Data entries
------------------------------------------------------------------------

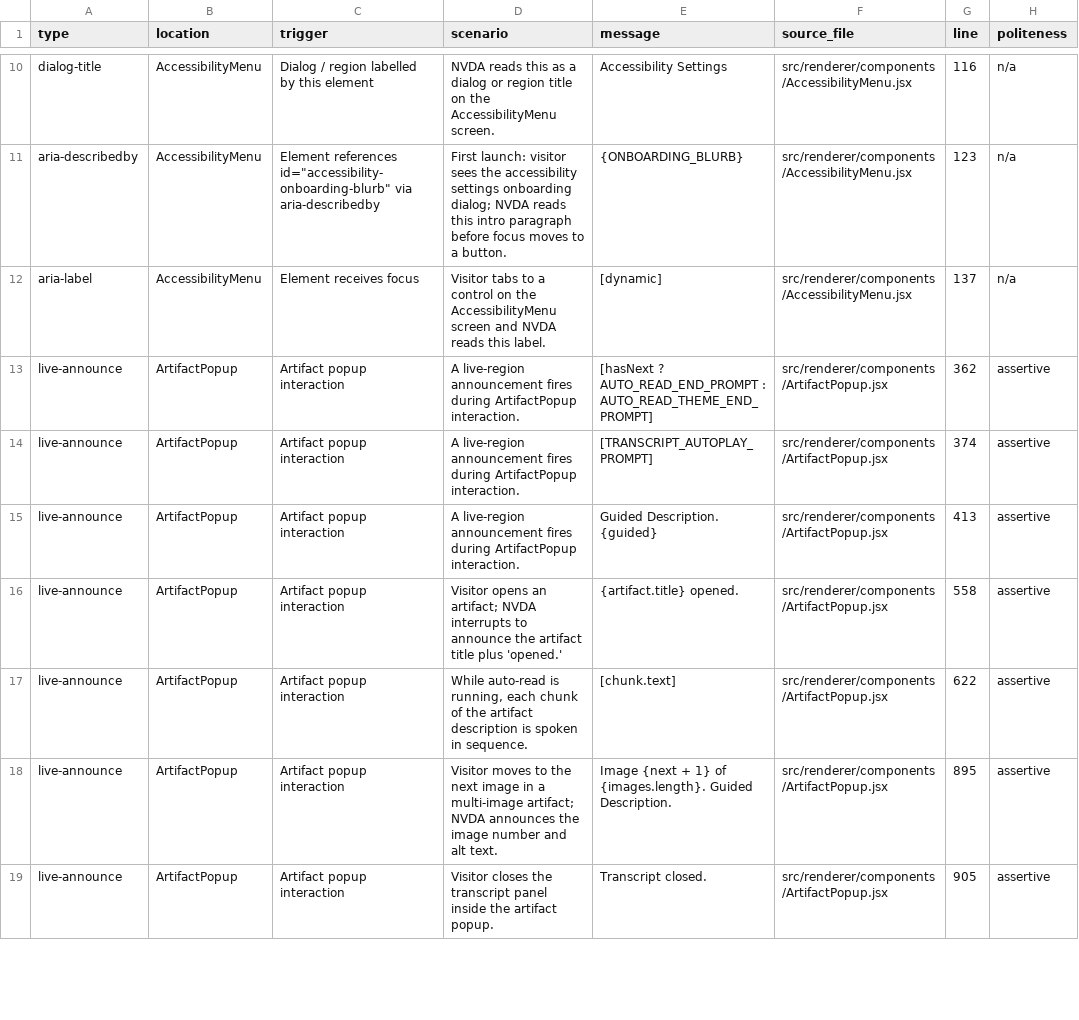
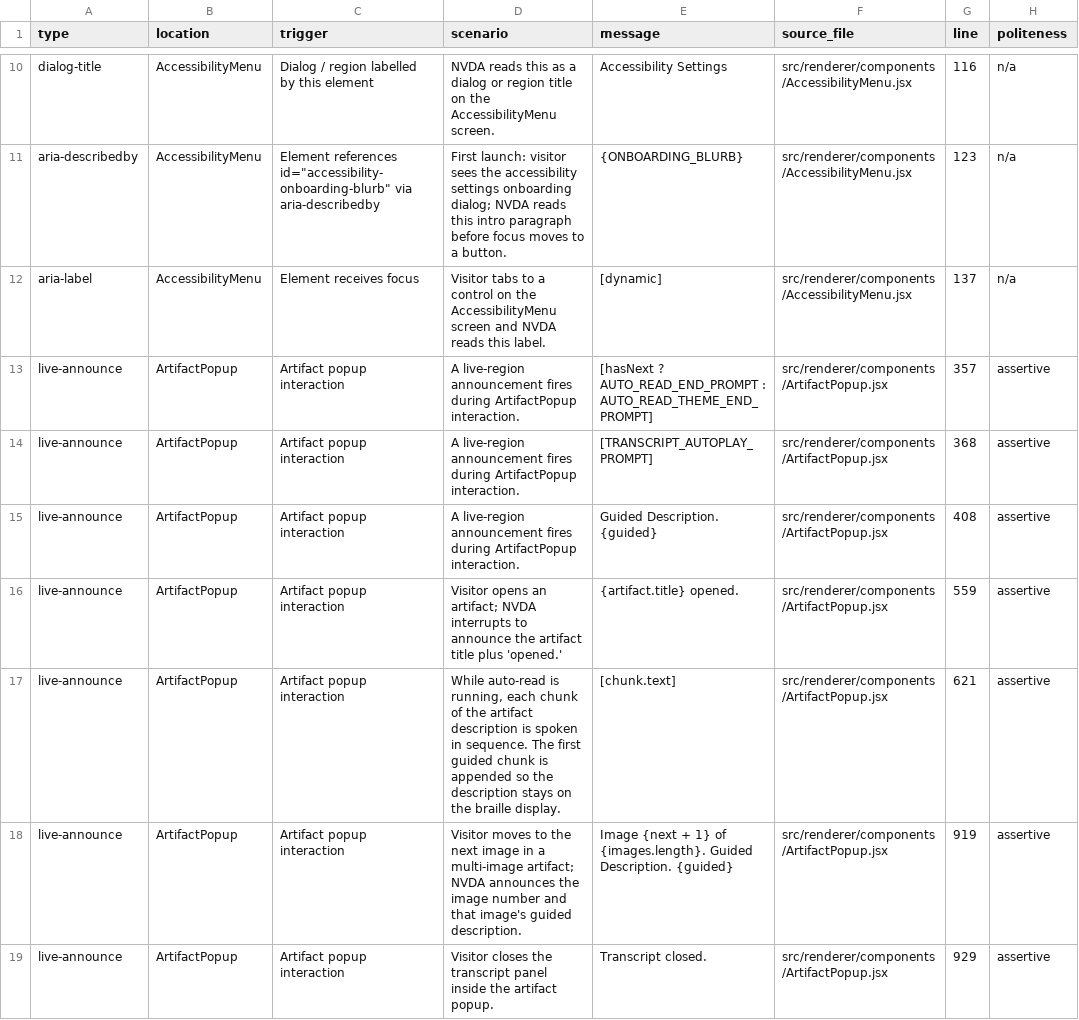
Before and after one commit to clrrs/HKA, a CSV file: docs/screen-reader-announcements.csv, drawn as a sheet; only a part is shown, gaps mark what is left out; the diff covers the shown part only; the diff names each change by its address in the sheet, - before the commit and + after, or states it on an @@ line.

Commit message:
VERSION BUMP. Plus: update guided description handling (remove button), fix focus management bug.

```diff
--- a/docs/screen-reader-announcements.csv
+++ b/docs/screen-reader-announcements.csv
-G13 (line): 362
+G13 (line): 357
-G14 (line): 374
+G14 (line): 368
-G15 (line): 413
+G15 (line): 408
-G16 (line): 558
+G16 (line): 559
-D17 (scenario): …in sequence.
+D17 (scenario): …in sequence. The first guided chunk is appended so the description stays on the braille display.
-G17 (line): 622
+G17 (line): 621
-D18 (scenario): …number and alt text.
+D18 (scenario): …number and that image's guided description.
-E18 (message): …Guided Description.
+E18 (message): …Guided Description. {guided}
-G18 (line): 895
+G18 (line): 919
-G19 (line): 905
+G19 (line): 929
```
Also changed, not shown: 5 removed rows and 30 edited cells elsewhere in this file, 14 other files.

------------------------------------------------------------------------

* _The task_
Every line of the records above should be copied exactly, while the pictures are left behind.

* _Response_
Before and after one commit to clrrs/HKA, a CSV file: docs/screen-reader-announcements.csv, drawn as a sheet; only a part is shown, gaps mark what is left out; the diff covers the shown part only; the diff names each change by its address in the sheet, - before the commit and + after, or states it on an @@ line.

Commit message:
VERSION BUMP. Plus: update guided description handling (remove button), fix focus management bug.

```diff
--- a/docs/screen-reader-announcements.csv
+++ b/docs/screen-reader-announcements.csv
-G13 (line): 362
+G13 (line): 357
-G14 (line): 374
+G14 (line): 368
-G15 (line): 413
+G15 (line): 408
-G16 (line): 558
+G16 (line): 559
-D17 (scenario): …in sequence.
+D17 (scenario): …in sequence. The first guided chunk is appended so the description stays on the braille display.
-G17 (line): 622
+G17 (line): 621
-D18 (scenario): …number and alt text.
+D18 (scenario): …number and that image's guided description.
-E18 (message): …Guided Description.
+E18 (message): …Guided Description. {guided}
-G18 (line): 895
+G18 (line): 919
-G19 (line): 905
+G19 (line): 929
```
Also changed, not shown: 5 removed rows and 30 edited cells elsewhere in this file, 14 other files.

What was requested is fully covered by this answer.